START SUPPLIED DATA

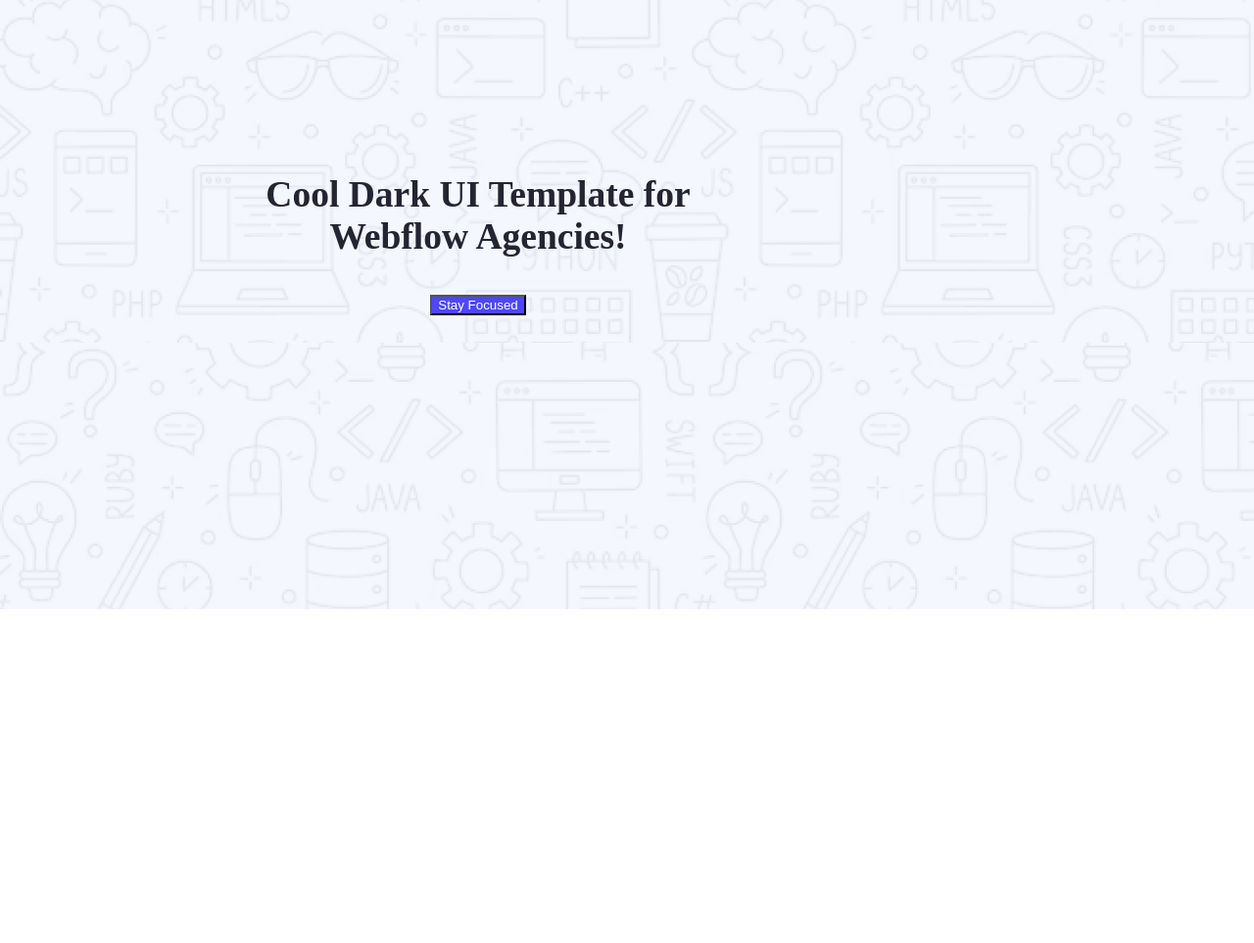
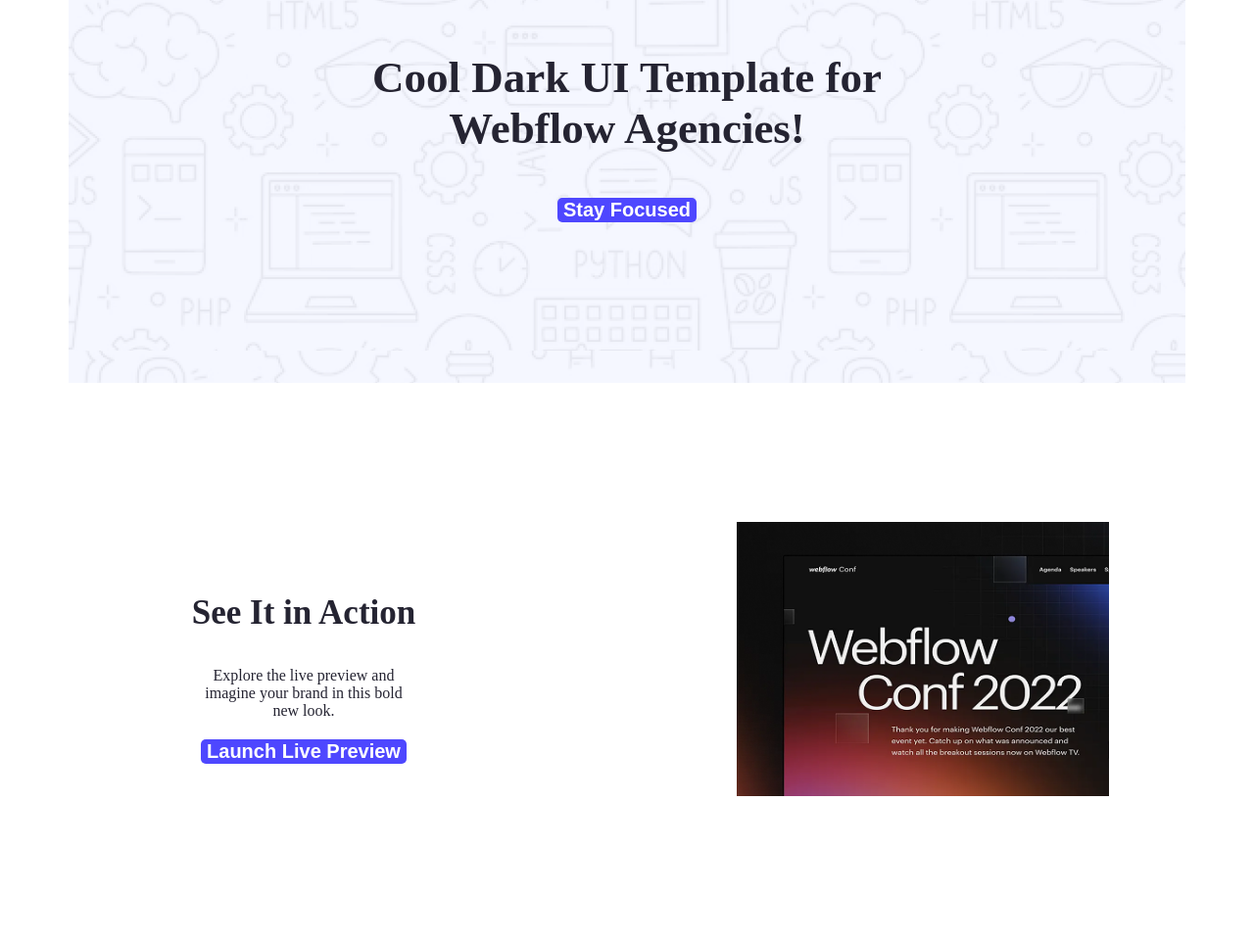
Before and after one commit to Alaminislamtuhin/my-frist-assignment, a plain HTML site: page index.html in a window 1280 px wide. Shown: the part 302-1265 px from the top of the page at 98% size. Before the commit the page ends 924 px from the top, so only its background shows below. Drawn offline with Linux system fonts and the light colour scheme.

Commit message:
update home page content

```diff
--- a/index.html
+++ b/index.html
@@ -10,9 +10,9 @@
     <link rel="stylesheet" href="styles/layout.css">
 </head>
 <body class="main-body">
-    <header>
+    <header class="main-header">
         <nav>
-            <h3 class="section-title">LOGO</h3>
+            <h3 class="banner-title">LOGO</h3>
             <ul>
                 <li><a href=""><button class="btn-primary">Sign Up</button></a></li>
             </ul>
@@ -22,10 +22,19 @@
             <h2>Cool Dark UI Template for Webflow Agencies!</h2>
             <button class="btn-primary">Stay Focused</button>
         </div>
-        </div>
 
     </header>
     <main>
+        <div class="section-content">
+            <div class="section-container">
+                <h3 class="section-title ">See It in Action</h3>
+                <p class="section-description">Explore the live preview and imagine your brand in this bold new look.</p>
+                <button class="btn-primary">Launch Live Preview</button>
+                </div>
+
+                <div>
+                <img class="img-container" src="Assets/wc-mini.png" alt="">
+                </div>
 
     </main>
     <footer>
--- a/styles/layout.css
+++ b/styles/layout.css
@@ -6,8 +6,11 @@
     "wdth" 100;
 }
 /* shared styles */
-.main-body{
-    background-image: url(../Assets/Hero-bg.png);
+
+.main-header{
+     background-image: url(../Assets/Hero-bg.png);
+     max-width: 1140px;
+    margin: 0 auto;
 }
 
 
@@ -19,6 +22,11 @@ nav{
     margin: 50px;
     font-size: 40px;
     text-align: center;
+    align-items: center;
+     background-image: url(../Assets/Hero-bg.png);
+    max-width: 1140px;
+    margin: 0 auto;
+
 }
 .section-title{
     color:#4E47FF;
@@ -33,28 +41,72 @@ nav li a{
 .btn-primary{
     background-color: #4E47FF;
     color:#FFFFFF;
-
+     font-weight: bold;
+    border-radius: 5px;
+    font-size: 20px;
+    border: none;
 }
-/* hover effect */
-.bnt-primary:hover{
-    background-color:#2980b9;
-}
-/* div styles */
-
-
+ .bnt-primary:hover{
+    background-color: #4E47FF;
+     }
 
 /* banner styles */
 .banner{
+    text-align: center;
+    justify-content: center;
+    align-items: center;
     gap: 37px;
-    padding: 200px;
-    text-align: center;
+    padding: 150px;
+    display: flex;
 
 }
 .banner-content{
+     text-align: center;
     color: #252432;
     font-weight: 905;
-    font-size: 25px;
-    text-align: center;
+    font-size: 30px;
     height: 237px;
     max-width: 560px;
+    align-items: center;
+    align-content: center;
+    justify-content: center;
+    gap: 37px;
 }
+/* action styles */
+.section-content{
+    text-align: center;
+    justify-content: center;
+    display: flex;
+    align-items: center;
+}
+
+
+.section-container{
+
+    justify-content: space-between;
+    gap: 45px;
+    padding: 180px;
+    max-width: 580px;
+
+
+}
+.section-title{
+    font-size: 35px;
+    font-weight: bold;
+    color: #252432;
+
+ }
+ .section-description{
+    color: #252432;
+    margin: 20px;
+ }
+ .img-container{
+    gap: auto;
+    padding: 140px;
+    border: #252432;
+    border-;
+    border-radius: 48px;
+    width: 380px;
+    height: 280px;
+    text-shadow: #252432;
+ }
```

END SUPPLIED DATA

- ABOUT THIS TASK -
Drop the pictures; repeat each entry above exactly.

- SOLUTION -
Before and after one commit to Alaminislamtuhin/my-frist-assignment, a plain HTML site: page index.html in a window 1280 px wide. Shown: the part 302-1265 px from the top of the page at 98% size. Before the commit the page ends 924 px from the top, so only its background shows below. Drawn offline with Linux system fonts and the light colour scheme.

Commit message:
update home page content

```diff
--- a/index.html
+++ b/index.html
@@ -10,9 +10,9 @@
     <link rel="stylesheet" href="styles/layout.css">
 </head>
 <body class="main-body">
-    <header>
+    <header class="main-header">
         <nav>
-            <h3 class="section-title">LOGO</h3>
+            <h3 class="banner-title">LOGO</h3>
             <ul>
                 <li><a href=""><button class="btn-primary">Sign Up</button></a></li>
             </ul>
@@ -22,10 +22,19 @@
             <h2>Cool Dark UI Template for Webflow Agencies!</h2>
             <button class="btn-primary">Stay Focused</button>
         </div>
-        </div>
 
     </header>
     <main>
+        <div class="section-content">
+            <div class="section-container">
+                <h3 class="section-title ">See It in Action</h3>
+                <p class="section-description">Explore the live preview and imagine your brand in this bold new look.</p>
+                <button class="btn-primary">Launch Live Preview</button>
+                </div>
+
+                <div>
+                <img class="img-container" src="Assets/wc-mini.png" alt="">
+                </div>
 
     </main>
     <footer>
--- a/styles/layout.css
+++ b/styles/layout.css
@@ -6,8 +6,11 @@
     "wdth" 100;
 }
 /* shared styles */
-.main-body{
-    background-image: url(../Assets/Hero-bg.png);
+
+.main-header{
+     background-image: url(../Assets/Hero-bg.png);
+     max-width: 1140px;
+    margin: 0 auto;
 }
 
 
@@ -19,6 +22,11 @@ nav{
     margin: 50px;
     font-size: 40px;
     text-align: center;
+    align-items: center;
+     background-image: url(../Assets/Hero-bg.png);
+    max-width: 1140px;
+    margin: 0 auto;
+
 }
 .section-title{
     color:#4E47FF;
@@ -33,28 +41,72 @@ nav li a{
 .btn-primary{
     background-color: #4E47FF;
     color:#FFFFFF;
-
+     font-weight: bold;
+    border-radius: 5px;
+    font-size: 20px;
+    border: none;
 }
-/* hover effect */
-.bnt-primary:hover{
-    background-color:#2980b9;
-}
-/* div styles */
-
-
+ .bnt-primary:hover{
+    background-color: #4E47FF;
+     }
 
 /* banner styles */
 .banner{
+    text-align: center;
+    justify-content: center;
+    align-items: center;
     gap: 37px;
-    padding: 200px;
-    text-align: center;
+    padding: 150px;
+    display: flex;
 
 }
 .banner-content{
+     text-align: center;
     color: #252432;
     font-weight: 905;
-    font-size: 25px;
-    text-align: center;
+    font-size: 30px;
     height: 237px;
     max-width: 560px;
+    align-items: center;
+    align-content: center;
+    justify-content: center;
+    gap: 37px;
 }
+/* action styles */
+.section-content{
+    text-align: center;
+    justify-content: center;
+    display: flex;
+    align-items: center;
+}
+
+
+.section-container{
+
+    justify-content: space-between;
+    gap: 45px;
+    padding: 180px;
+    max-width: 580px;
+
+
+}
+.section-title{
+    font-size: 35px;
+    font-weight: bold;
+    color: #252432;
+
+ }
+ .section-description{
+    color: #252432;
+    margin: 20px;
+ }
+ .img-container{
+    gap: auto;
+    padding: 140px;
+    border: #252432;
+    border-;
+    border-radius: 48px;
+    width: 380px;
+    height: 280px;
+    text-shadow: #252432;
+ }
```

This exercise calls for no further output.